with you. try to establish trade relations.
If you are about to crush an opponent and he offers a treaty, think twice
before you accept, and maybe cripple him before making a treaty. In my first
game, when I finally made it to the main system of one opponent and was about
to crush him, he offered a treaty which I accepted. I then moved most of my
forces towards the other end of the galaxy where I was at war with another
opponent. The first opponent then stabbed me in the back and moved in to my
almost unprotected backfield, and destroyed some of my best planets before I
could get some forces there. Before long, the first opponent had surpassed me
in production, was fielding invulnerable ships and I was up the crick without
The genius of this game is that everything is slow. It takes many turns to
build a ship or to move long distances. And ships run out of fuel. This means
that the "tank rush" is not a feasible strategy in this game for the simple
reason that your forces are unable to reach the heart of enemy territory
before they run out of fuel and have to come back. So you will find that most
of your forces are shuffling between refuling and reaching enemy territory and
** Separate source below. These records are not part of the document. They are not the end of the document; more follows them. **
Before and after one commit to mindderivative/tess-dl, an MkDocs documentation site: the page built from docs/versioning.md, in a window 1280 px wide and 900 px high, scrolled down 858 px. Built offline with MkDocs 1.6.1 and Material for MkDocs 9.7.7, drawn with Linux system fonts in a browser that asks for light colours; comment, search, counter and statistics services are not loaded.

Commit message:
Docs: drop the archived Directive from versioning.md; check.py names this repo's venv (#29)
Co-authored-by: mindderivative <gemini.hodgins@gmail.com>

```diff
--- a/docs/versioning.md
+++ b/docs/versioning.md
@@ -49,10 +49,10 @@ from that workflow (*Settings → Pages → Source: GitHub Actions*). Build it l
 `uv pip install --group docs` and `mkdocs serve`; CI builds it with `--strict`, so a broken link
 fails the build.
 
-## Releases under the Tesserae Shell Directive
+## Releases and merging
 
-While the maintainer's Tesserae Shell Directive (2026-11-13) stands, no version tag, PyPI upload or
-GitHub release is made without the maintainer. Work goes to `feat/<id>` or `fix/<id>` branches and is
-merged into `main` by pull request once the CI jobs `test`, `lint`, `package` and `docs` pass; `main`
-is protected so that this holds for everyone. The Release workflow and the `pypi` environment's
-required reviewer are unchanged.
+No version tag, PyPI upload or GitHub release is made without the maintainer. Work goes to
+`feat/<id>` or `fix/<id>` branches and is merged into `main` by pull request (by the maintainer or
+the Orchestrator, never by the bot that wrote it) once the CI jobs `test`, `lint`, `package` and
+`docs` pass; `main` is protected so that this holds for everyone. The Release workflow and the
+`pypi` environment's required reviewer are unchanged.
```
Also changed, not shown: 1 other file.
are not available for combat in enemy terrotory. It will be very late into the
game before you have ships that have eternal fuel, so be resigned to having
ships with short legs in big galaxies.
OK, you say, how about if I build an outpost in or near enemy territory and
then use it to refuel? Well, that's fine if you can get it, but take it from
me, to achieve that you're going to have the enemy not reacting to your taking
over a planet in his territory - don't count on it.You should, however build
an outpost as close to enemy territory as you can. Fortunately right at the
start you can build a space station that will make your planet invulnerable
for a while, but that will take about ten or more moves...Also you should note
that although you can build yard ships fairly early on that you can use for
repair way out there,, you can not use them to refuel ships, which requires
planets.To make things more difficult, many systems don't have any planets at
all, which makes building outposts even more complicated or even impossible.
Gettoing an outpost two or three planets away from your system in the
direction of enemy planets should be a high priority.But be forwarned that the
closer it is to the enemy, the harder it will be to build it and to hold it.
But if you can build such an outpost at a critical node, you may have given
yourself a decisive advantage.
Shields are more important than firepower. A couple of level V shields and a
shield regenerator can make a ship invulnerable against most weapons of that
level or more.